**WHAT IS EXPECTED**
Copy each line below in which the string "shown" appears.

[[ TASK DATA open ]]

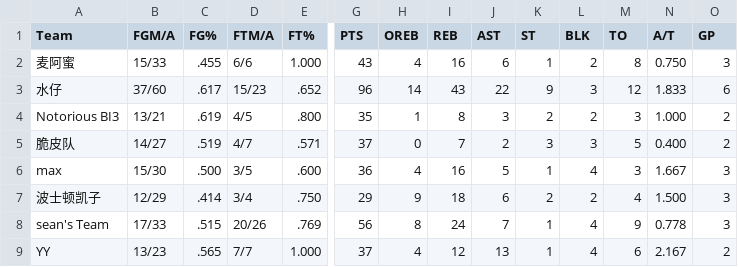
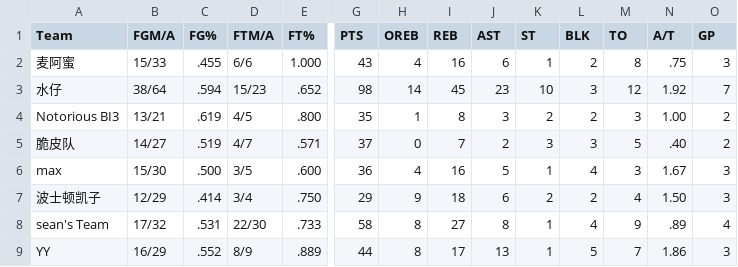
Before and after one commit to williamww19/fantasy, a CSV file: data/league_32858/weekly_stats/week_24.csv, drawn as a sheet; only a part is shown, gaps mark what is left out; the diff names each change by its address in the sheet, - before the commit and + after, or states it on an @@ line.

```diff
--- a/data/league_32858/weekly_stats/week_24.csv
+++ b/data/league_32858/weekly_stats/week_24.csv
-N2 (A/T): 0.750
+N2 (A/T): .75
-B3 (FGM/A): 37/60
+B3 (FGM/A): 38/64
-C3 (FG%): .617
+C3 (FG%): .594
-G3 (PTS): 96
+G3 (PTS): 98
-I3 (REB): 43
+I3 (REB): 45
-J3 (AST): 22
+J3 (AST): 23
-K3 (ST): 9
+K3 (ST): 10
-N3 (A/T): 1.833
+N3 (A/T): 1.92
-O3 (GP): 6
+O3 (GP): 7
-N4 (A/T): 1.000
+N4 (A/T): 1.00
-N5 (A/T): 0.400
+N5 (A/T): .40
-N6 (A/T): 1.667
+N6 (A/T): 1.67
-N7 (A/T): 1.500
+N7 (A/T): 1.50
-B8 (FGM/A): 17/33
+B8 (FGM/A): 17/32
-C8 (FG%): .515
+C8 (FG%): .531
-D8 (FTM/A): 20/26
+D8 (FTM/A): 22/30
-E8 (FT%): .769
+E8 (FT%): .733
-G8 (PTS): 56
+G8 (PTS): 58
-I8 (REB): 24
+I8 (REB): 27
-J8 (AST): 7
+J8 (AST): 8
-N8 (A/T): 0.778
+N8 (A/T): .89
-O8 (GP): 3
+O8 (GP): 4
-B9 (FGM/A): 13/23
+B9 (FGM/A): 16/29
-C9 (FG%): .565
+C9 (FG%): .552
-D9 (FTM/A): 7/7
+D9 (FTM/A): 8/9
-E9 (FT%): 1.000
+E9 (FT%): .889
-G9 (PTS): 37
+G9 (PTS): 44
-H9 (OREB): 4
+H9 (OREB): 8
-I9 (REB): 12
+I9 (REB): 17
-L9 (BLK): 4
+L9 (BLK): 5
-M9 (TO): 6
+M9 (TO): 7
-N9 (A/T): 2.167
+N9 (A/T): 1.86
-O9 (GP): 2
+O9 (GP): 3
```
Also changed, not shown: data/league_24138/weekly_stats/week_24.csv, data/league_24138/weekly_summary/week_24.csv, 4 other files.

[[ TASK DATA closed ]]
[[ TASK DATA open ]]

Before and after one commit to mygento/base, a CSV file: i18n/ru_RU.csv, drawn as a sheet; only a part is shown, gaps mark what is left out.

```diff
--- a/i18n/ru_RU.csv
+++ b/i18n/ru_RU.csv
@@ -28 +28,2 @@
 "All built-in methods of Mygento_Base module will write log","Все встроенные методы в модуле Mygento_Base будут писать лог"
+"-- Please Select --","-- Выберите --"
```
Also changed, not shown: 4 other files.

[[ TASK DATA closed ]]

**EXERCISE SOLUTION**
Before and after one commit to williamww19/fantasy, a CSV file: data/league_32858/weekly_stats/week_24.csv, drawn as a sheet; only a part is shown, gaps mark what is left out; the diff names each change by its address in the sheet, - before the commit and + after, or states it on an @@ line.
Also changed, not shown: data/league_24138/weekly_stats/week_24.csv, data/league_24138/weekly_summary/week_24.csv, 4 other files.
Before and after one commit to mygento/base, a CSV file: i18n/ru_RU.csv, drawn as a sheet; only a part is shown, gaps mark what is left out.
Also changed, not shown: 4 other files.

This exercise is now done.